As Jessie lies uncomfortably on the bed for hours, her mind begins to drift back to one summer when something so terrible happened she hasn't let herself even think of it until now. A small chorus of voices in her head argue with each other and vie for her attention as she comes to grips with her both her past and her present.
Gerald's Game is not a book of action so much as one of internal struggle and growth. Most of the book takes place in Jessie's head as she thinks about her husband, her father, her therapist, and her old friend Ruth. Ruth and Nora, the therapist, are a couple of the voices she hears in her head, along with an alter-ego she thinks of as Goodwife Burlingame.
But that's not to say that the novel is all about thinking. Things do happen, and they are creepy and sometimes downright gruesome. Jessie makes attempts to relieve her worsening thirst and, of course, to free herself from the handcuffs. She also has visitors, but the less said about those the better. You'll just have to read it yourself.

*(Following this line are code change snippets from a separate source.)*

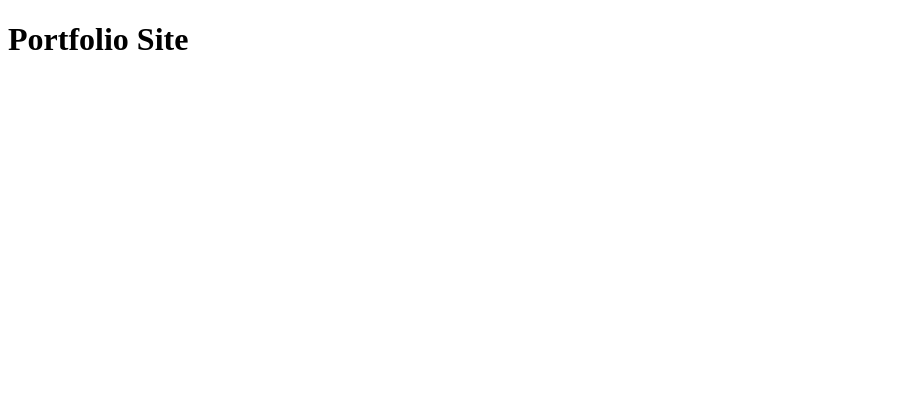
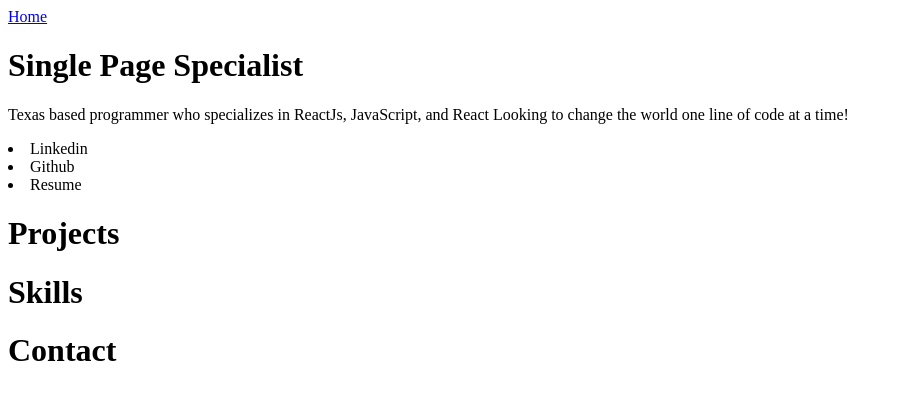
Before and after one commit to TheTruth4418/west-portfolio-site, a React (Create React App) app: page / in a window 1280 px wide. Shown: the top 400 px of the page, without its empty margins (0-902 px from the left). Built offline with nearby package versions, Linux system fonts and the light colour scheme.

Commit message:
More skeletal work

```diff
--- a/package.json
+++ b/package.json
@@ -8,6 +8,7 @@
     "@testing-library/user-event": "^12.1.10",
     "react": "^17.0.2",
     "react-dom": "^17.0.2",
+    "react-router-dom": "^5.3.0",
     "react-scripts": "4.0.3",
     "web-vitals": "^1.0.1"
   },
--- a/src/App.js
+++ b/src/App.js
@@ -1,7 +1,17 @@
+import About from './components/About'
+import Contact from './components/Contact';
+import Navbar from './components/Navbar';
+import Projects from './components/Projects';
+import Skills from './components/Skills';
+
 function App() {
   return (
     <div className="App">
-      <h1>Portfolio Site</h1>
+      <Navbar/>
+      <About/>
+      <Projects/>
+      <Skills/>
+      <Contact/>
     </div>
   );
 }
--- a/src/components/About.js
+++ b/src/components/About.js
@@ -0,0 +1,13 @@
+function About(){
+    return (
+        <div>
+            <h1>Single Page Specialist</h1>
+            <p>Texas based programmer who specializes in ReactJs, JavaScript, and React Looking to change the world one line of code at a time!</p>
+            <li>Linkedin</li>
+            <li>Github</li>
+            <li>Resume</li>
+        </div>
+    )
+}
+
+export default About
--- a/src/components/Contact.js
+++ b/src/components/Contact.js
@@ -0,0 +1,7 @@
+function Contact(){
+    return (
+        <h1 id="contact">Contact</h1>
+    )
+}
+
+export default Contact
--- a/src/components/Navbar.js
+++ b/src/components/Navbar.js
@@ -0,0 +1,9 @@
+function Navbar(){
+    return (
+        <div>
+           <a href="/#contact">Home</a>
+        </div>
+    )
+}
+
+export default Navbar
--- a/src/components/Projects.js
+++ b/src/components/Projects.js
@@ -0,0 +1,7 @@
+function Projects(){
+    return (
+        <h1>Projects</h1>
+    )
+}
+
+export default Projects
--- a/src/components/Skills.js
+++ b/src/components/Skills.js
@@ -0,0 +1,7 @@
+function Skills(){
+    return (
+        <h1>Skills</h1>
+    )
+}
+
+export default Skills
```
Also changed, not shown: 2 other files (tests, documents, lock files or other folders).
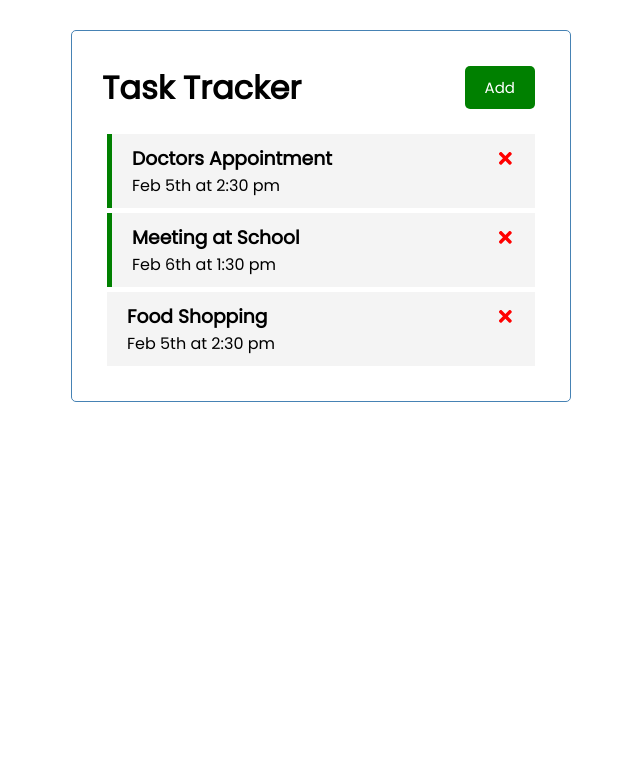
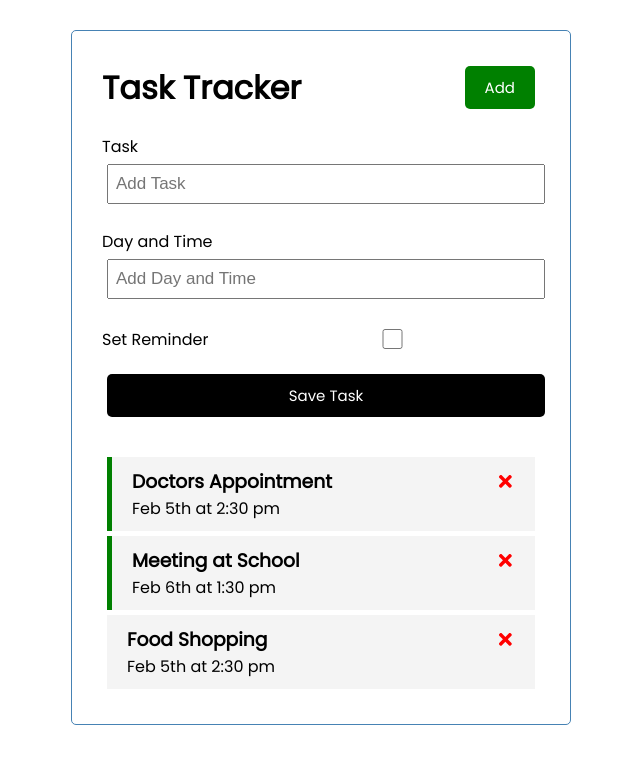
Before and after one commit to treykapfer/task_tracker, a React (Create React App) app: page / in a window 1280 px wide. Shown: the top 764 px of the page, without its empty margins (319-959 px from the left). Built offline with nearby package versions, Linux system fonts and the light colour scheme.

Commit message:
add task stuff

```diff
--- a/src/App.js
+++ b/src/App.js
@@ -1,5 +1,6 @@
 import Header from './components/Header'
 import Tasks from './components/Tasks'
+import AddTask from './components/AddTask'
 import {useState} from 'react'
 
 function App() {
@@ -40,6 +41,7 @@
   return (
     <div className='container'>
       <Header />
+      <AddTask />
       {tasks.length > 0 ?
         <Tasks tasks ={tasks} onDelete={deleteTask} onToggle = {toggleReminder}/> :
         <h3 style={{color: 'red'}}>No Tasks Available</h3>}
--- a/src/components/AddTask.js
+++ b/src/components/AddTask.js
@@ -1,27 +1,42 @@
+import { useState } from 'react'
 
 const AddTask = () => {
+
+    const [text, setText] = useState('')
+    const [day, setDay] = useState('')
+    const [reminder, setReminder] = useState(false)
+
+    const textChangeHandler = (e) => {
+        setText(e.target.value)
+    }
+    const dayChangeHandler = (e) => {
+        setDay(e.target.value)
+    }
+    const reminderChangeHandler = (e) => {
+        setReminder(e.currentTarget.checked)
+    }
 
     return (
         <form className='add-form'>
             <div className='form-control'>
                 <label>Task</label>
-                <input type='text' placeholder='Add Task' />
+                <input type='text' placeholder='Add Task' value={text} onChange={textChangeHandler} />
             </div>
 
             <div className='form-control'>
                 <label>Day and Time</label>
-                <input type='text' placeholder='Add Day and Time' />
+                <input type='text' placeholder='Add Day and Time' value={day} onChange={dayChangeHandler}/>
             </div>
 
-            <div className='form-control'>
+            <div className='form-control form-control-check'>
                 <label>Set Reminder</label>
-                <input type='checkbox' />
+                <input type='checkbox' value={reminder} onChange={reminderChangeHandler}/>
             </div>
 
-            <input type='submit' value='Save Task'/>
+            <input className='btn btn-block' type='submit' value='Save Task'/>
 
         </form>
     )
 }
 
-export default Task;
+export default AddTask;
```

I've had a tough time reading lately, possibly because of so many distractions in my life right now, which is why I turned to Stephen King. This is one of his books I missed because it came out soon after I went to college and discovered that there are, in fact, other authors out there. I didn't read anything of his for quite a while and now I'm trying to catch up. I think it was a good book to pick at the time and I'm glad I read it, but it's definitely not one of my favorites. I really appreciated the story of Jessie coming to grips with her childhood trauma, and trying to save her own life, but I do like a little more action in a story.